Home | Feed aggregator | Categories

News EN

Foreigners could suffer under new building restrictions

Swissinfo EN - Tue, 03/14/2017 - 13:07
Swiss politicians and investors are at loggerheads over government plans to tighten the laws on non-EU citizens buying property. (SRF/swissinfo.ch)  Under the proposed reform of the ‘Lex Koller’ law, people living outside the European Union or the European Free Trade Association (EFTA) may have to get a permit before they can buy property in Switzerland. Some restrictions already exist, but the reform would further tighten the terms under which property may be acquired by foreigners. The justice ministry says the changes would close loopholes in the current legislation and reduce the administrative burden for the local authorities.  People from countries not in the EU or EFTA may have to sell their apartments or houses if they leave Switzerland.  Both right and leftwing politicians support the changes, but property investors and the homeowners’ association have rejected the proposal, saying it is xenophobic. 
Categories: News EN
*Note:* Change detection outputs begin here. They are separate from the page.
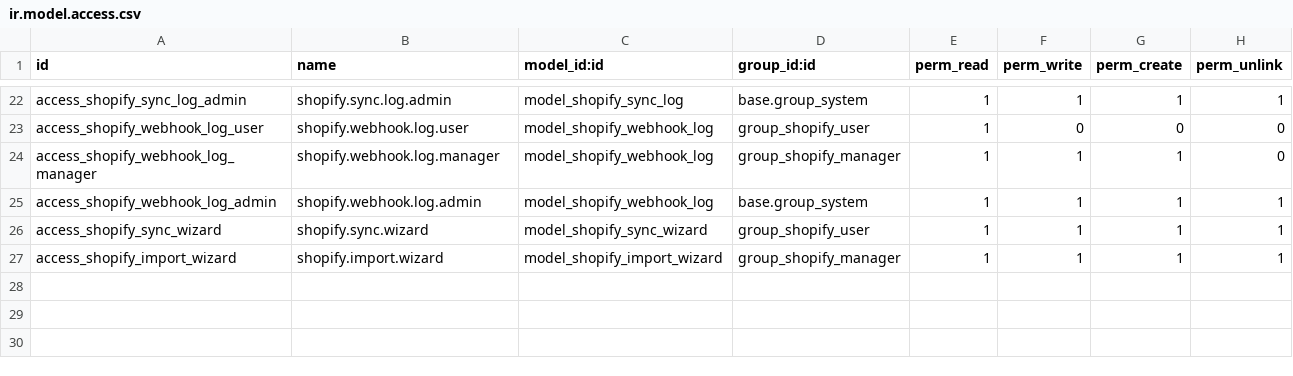
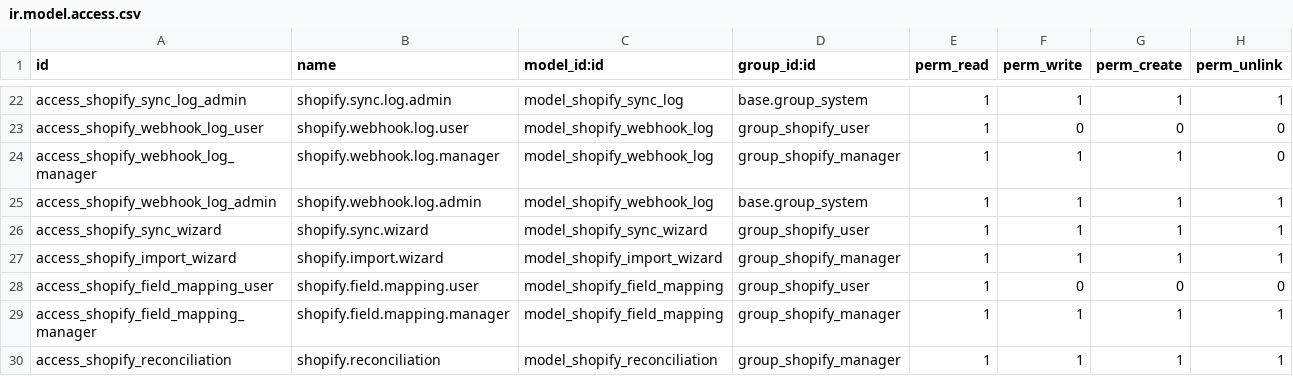
Before and after one commit to AdamsOdoo/Adams, a CSV file: addons/adams_shopify/security/ir.model.access.csv, drawn as a sheet; only a part is shown, gaps mark what is left out; the diff names each change by its address in the sheet, - before the commit and + after, or states it on an @@ line.

```diff
--- a/addons/adams_shopify/security/ir.model.access.csv
+++ b/addons/adams_shopify/security/ir.model.access.csv
+row 28: access_shopify_field_mapping_user | shopify.field.mapping.user | model_shopify_field_mapping | group_shopify_user | 1 | 0 | 0 | 0
+row 29: access_shopify_field_mapping_manager | shopify.field.mapping.manager | model_shopify_field_mapping | group_shopify_manager | 1 | 1 | 1 | 1
+row 30: access_shopify_reconciliation | shopify.reconciliation | model_shopify_reconciliation | group_shopify_manager | 1 | 1 | 1 | 1
```
Also changed, not shown: 23 other files.
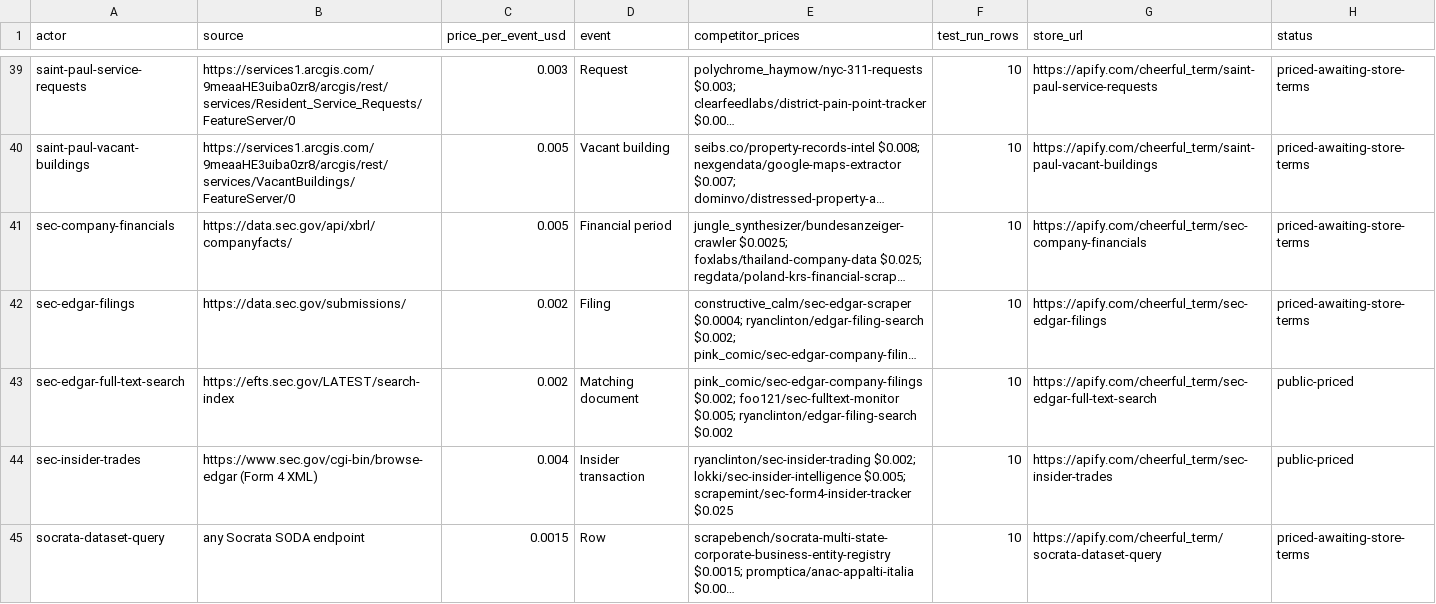
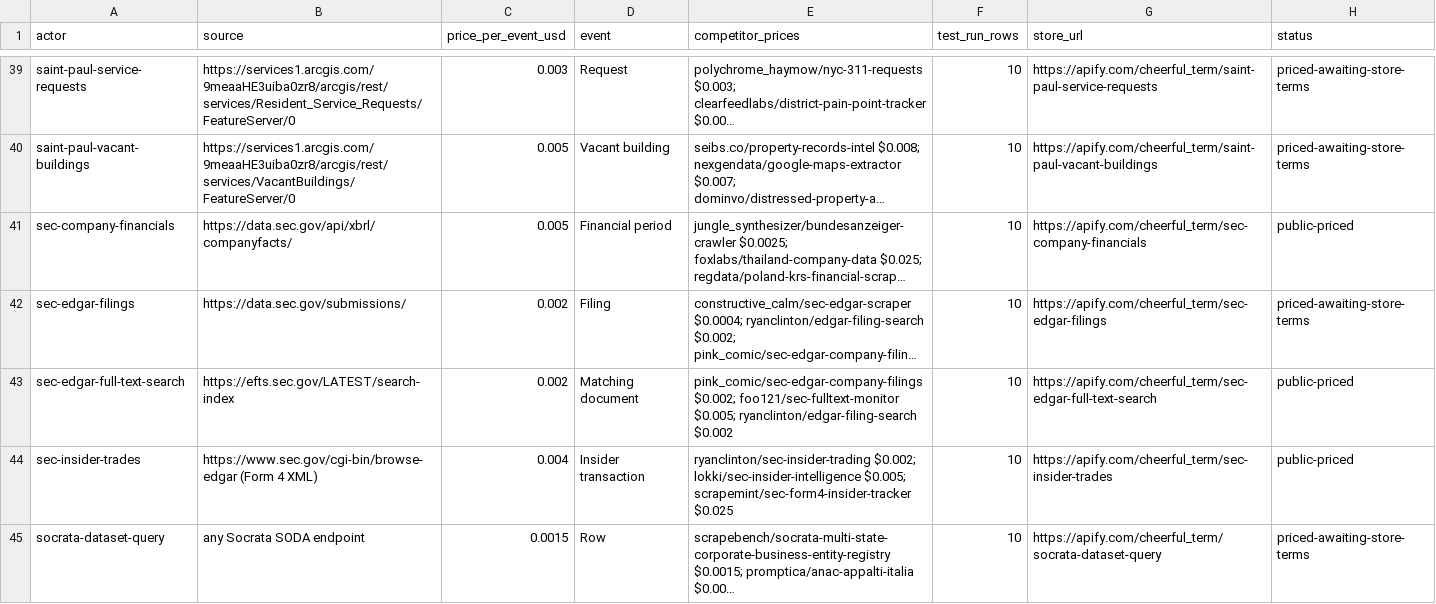
Before and after one commit to 2016judea/apify-actors, a TSV file: ledger.tsv, drawn as a sheet; only a part is shown, gaps mark what is left out; long unchanged cells end in …; the diff names each change by its address in the sheet, - before the commit and + after, or states it on an @@ line.

```diff
--- a/ledger.tsv
+++ b/ledger.tsv
-H41 (status): priced-awaiting-store-terms
+H41 (status): public-priced
```
Also changed, not shown: 1 other file.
Why Glencore bought out tycoon in Congo

Swissinfo EN - Tue, 03/14/2017 - 12:09
After years doing business together in one of the world’s poorest countries, Swiss-based Glencore has dissociated itself from Dan Gertler, an Israeli mining tycoon implicated in the payment of bribes to the ruler of the Democratic Republic of Congo (DRC). Glencore’s announcement last month that it would pay $534 million (CHF538 million) to Gertler to buy him out from their shared prize assets in the DRC – two giant copper mines – is designed to insulate the London-listed mining-cum-trading behemoth from the fallout of a widening corruption investigation involving the Israeli businessman, say people who have followed the saga. The decision by Ivan Glasenberg, Glencore’s chief executive, highlights the risks of doing business in the resource-rich, war-torn central African country, where Gertler wields influence by virtue of his close friendship with Joseph Kabila, the DRC president. Settlement documents released last September by US authorities in a ...
Categories: News EN

Why young people are falling out of love with cars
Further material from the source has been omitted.